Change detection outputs
---------------

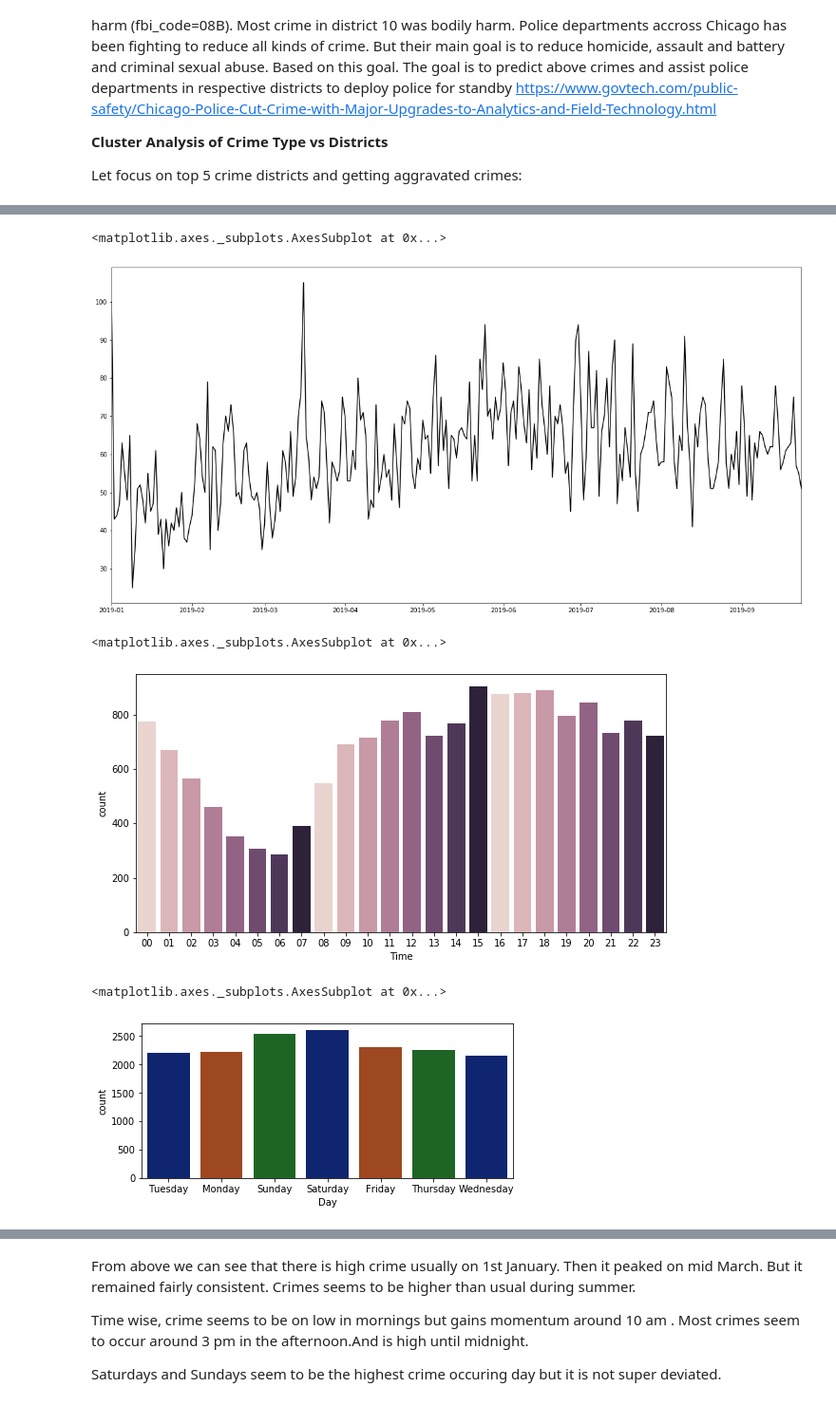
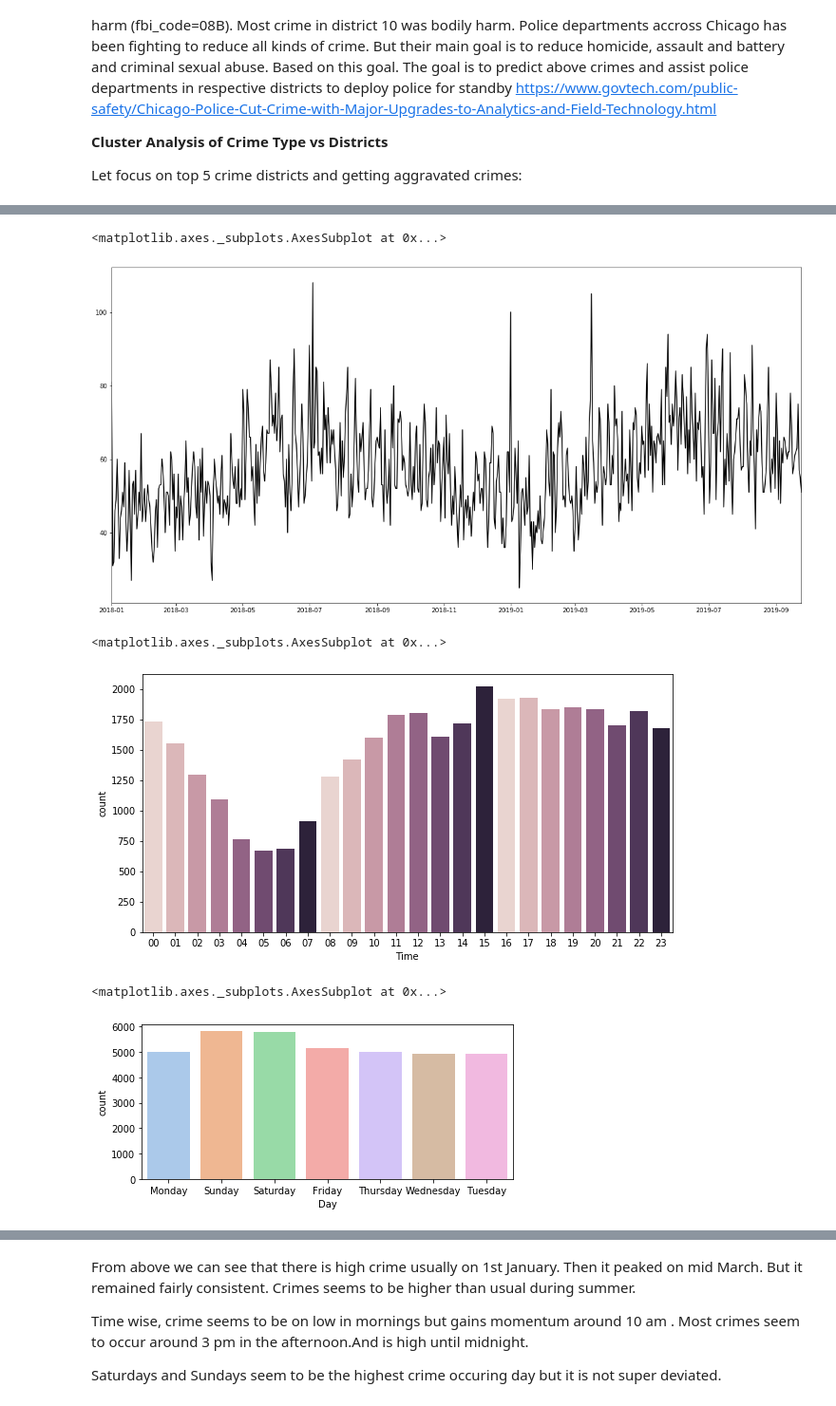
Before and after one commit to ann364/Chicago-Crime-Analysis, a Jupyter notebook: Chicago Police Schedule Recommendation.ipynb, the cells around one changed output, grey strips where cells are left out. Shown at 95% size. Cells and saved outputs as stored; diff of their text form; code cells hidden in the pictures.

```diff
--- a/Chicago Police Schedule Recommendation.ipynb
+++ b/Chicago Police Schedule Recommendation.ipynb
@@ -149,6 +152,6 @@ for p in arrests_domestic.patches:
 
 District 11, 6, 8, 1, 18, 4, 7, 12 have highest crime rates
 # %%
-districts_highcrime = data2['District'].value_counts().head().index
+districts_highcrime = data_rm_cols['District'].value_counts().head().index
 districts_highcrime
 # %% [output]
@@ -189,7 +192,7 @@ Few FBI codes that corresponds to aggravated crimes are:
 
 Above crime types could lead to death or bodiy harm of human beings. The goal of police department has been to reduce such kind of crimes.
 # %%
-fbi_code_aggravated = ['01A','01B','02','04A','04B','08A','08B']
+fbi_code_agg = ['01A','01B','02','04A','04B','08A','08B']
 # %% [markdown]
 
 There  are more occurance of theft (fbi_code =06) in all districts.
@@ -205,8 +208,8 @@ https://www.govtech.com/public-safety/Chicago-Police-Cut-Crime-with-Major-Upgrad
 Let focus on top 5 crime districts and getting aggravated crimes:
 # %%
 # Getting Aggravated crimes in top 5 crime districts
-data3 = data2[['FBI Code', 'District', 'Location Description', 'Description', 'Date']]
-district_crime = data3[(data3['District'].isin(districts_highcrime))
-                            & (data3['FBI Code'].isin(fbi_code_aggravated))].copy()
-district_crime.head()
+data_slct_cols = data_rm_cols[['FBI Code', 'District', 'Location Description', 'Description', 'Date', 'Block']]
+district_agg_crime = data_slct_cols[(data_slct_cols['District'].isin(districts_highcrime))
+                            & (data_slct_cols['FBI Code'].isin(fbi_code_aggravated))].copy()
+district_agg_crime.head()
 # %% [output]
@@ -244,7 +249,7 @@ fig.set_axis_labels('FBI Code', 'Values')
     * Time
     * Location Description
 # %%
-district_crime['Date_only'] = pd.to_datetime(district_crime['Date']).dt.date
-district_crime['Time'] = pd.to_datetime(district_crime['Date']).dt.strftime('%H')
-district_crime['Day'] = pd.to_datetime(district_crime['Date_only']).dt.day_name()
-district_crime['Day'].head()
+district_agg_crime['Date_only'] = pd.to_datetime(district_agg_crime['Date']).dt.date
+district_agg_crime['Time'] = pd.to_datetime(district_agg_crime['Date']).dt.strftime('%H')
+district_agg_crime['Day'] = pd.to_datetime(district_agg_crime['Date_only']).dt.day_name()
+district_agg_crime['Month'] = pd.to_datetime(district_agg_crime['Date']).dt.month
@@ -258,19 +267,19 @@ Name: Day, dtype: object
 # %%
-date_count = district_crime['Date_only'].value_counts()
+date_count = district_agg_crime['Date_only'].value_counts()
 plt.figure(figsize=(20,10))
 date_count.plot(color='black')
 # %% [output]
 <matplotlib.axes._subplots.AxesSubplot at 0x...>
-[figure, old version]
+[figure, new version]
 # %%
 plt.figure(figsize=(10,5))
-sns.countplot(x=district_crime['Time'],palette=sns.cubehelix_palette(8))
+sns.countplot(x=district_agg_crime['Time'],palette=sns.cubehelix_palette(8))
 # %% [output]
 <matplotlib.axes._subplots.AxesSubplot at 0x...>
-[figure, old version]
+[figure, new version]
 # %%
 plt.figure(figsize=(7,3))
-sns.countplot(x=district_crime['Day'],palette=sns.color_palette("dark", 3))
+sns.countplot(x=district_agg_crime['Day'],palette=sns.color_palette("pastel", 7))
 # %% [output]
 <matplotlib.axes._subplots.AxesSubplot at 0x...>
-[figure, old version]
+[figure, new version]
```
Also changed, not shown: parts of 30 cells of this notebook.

---------------

● **AIM OF THE TASK**
Repeat every record above exactly. The pictures do not belong in the copy.

● **ANSWER FOR THE TASK**
Before and after one commit to ann364/Chicago-Crime-Analysis, a Jupyter notebook: Chicago Police Schedule Recommendation.ipynb, the cells around one changed output, grey strips where cells are left out. Shown at 95% size. Cells and saved outputs as stored; diff of their text form; code cells hidden in the pictures.

```diff
--- a/Chicago Police Schedule Recommendation.ipynb
+++ b/Chicago Police Schedule Recommendation.ipynb
@@ -149,6 +152,6 @@ for p in arrests_domestic.patches:
 
 District 11, 6, 8, 1, 18, 4, 7, 12 have highest crime rates
 # %%
-districts_highcrime = data2['District'].value_counts().head().index
+districts_highcrime = data_rm_cols['District'].value_counts().head().index
 districts_highcrime
 # %% [output]
@@ -189,7 +192,7 @@ Few FBI codes that corresponds to aggravated crimes are:
 
 Above crime types could lead to death or bodiy harm of human beings. The goal of police department has been to reduce such kind of crimes.
 # %%
-fbi_code_aggravated = ['01A','01B','02','04A','04B','08A','08B']
+fbi_code_agg = ['01A','01B','02','04A','04B','08A','08B']
 # %% [markdown]
 
 There  are more occurance of theft (fbi_code =06) in all districts.
@@ -205,8 +208,8 @@ https://www.govtech.com/public-safety/Chicago-Police-Cut-Crime-with-Major-Upgrad
 Let focus on top 5 crime districts and getting aggravated crimes:
 # %%
 # Getting Aggravated crimes in top 5 crime districts
-data3 = data2[['FBI Code', 'District', 'Location Description', 'Description', 'Date']]
-district_crime = data3[(data3['District'].isin(districts_highcrime))
-                            & (data3['FBI Code'].isin(fbi_code_aggravated))].copy()
-district_crime.head()
+data_slct_cols = data_rm_cols[['FBI Code', 'District', 'Location Description', 'Description', 'Date', 'Block']]
+district_agg_crime = data_slct_cols[(data_slct_cols['District'].isin(districts_highcrime))
+                            & (data_slct_cols['FBI Code'].isin(fbi_code_aggravated))].copy()
+district_agg_crime.head()
 # %% [output]
@@ -244,7 +249,7 @@ fig.set_axis_labels('FBI Code', 'Values')
     * Time
     * Location Description
 # %%
-district_crime['Date_only'] = pd.to_datetime(district_crime['Date']).dt.date
-district_crime['Time'] = pd.to_datetime(district_crime['Date']).dt.strftime('%H')
-district_crime['Day'] = pd.to_datetime(district_crime['Date_only']).dt.day_name()
-district_crime['Day'].head()
+district_agg_crime['Date_only'] = pd.to_datetime(district_agg_crime['Date']).dt.date
+district_agg_crime['Time'] = pd.to_datetime(district_agg_crime['Date']).dt.strftime('%H')
+district_agg_crime['Day'] = pd.to_datetime(district_agg_crime['Date_only']).dt.day_name()
+district_agg_crime['Month'] = pd.to_datetime(district_agg_crime['Date']).dt.month
@@ -258,19 +267,19 @@ Name: Day, dtype: object
 # %%
-date_count = district_crime['Date_only'].value_counts()
+date_count = district_agg_crime['Date_only'].value_counts()
 plt.figure(figsize=(20,10))
 date_count.plot(color='black')
 # %% [output]
 <matplotlib.axes._subplots.AxesSubplot at 0x...>
-[figure, old version]
+[figure, new version]
 # %%
 plt.figure(figsize=(10,5))
-sns.countplot(x=district_crime['Time'],palette=sns.cubehelix_palette(8))
+sns.countplot(x=district_agg_crime['Time'],palette=sns.cubehelix_palette(8))
 # %% [output]
 <matplotlib.axes._subplots.AxesSubplot at 0x...>
-[figure, old version]
+[figure, new version]
 # %%
 plt.figure(figsize=(7,3))
-sns.countplot(x=district_crime['Day'],palette=sns.color_palette("dark", 3))
+sns.countplot(x=district_agg_crime['Day'],palette=sns.color_palette("pastel", 7))
 # %% [output]
 <matplotlib.axes._subplots.AxesSubplot at 0x...>
-[figure, old version]
+[figure, new version]
```
Also changed, not shown: parts of 30 cells of this notebook.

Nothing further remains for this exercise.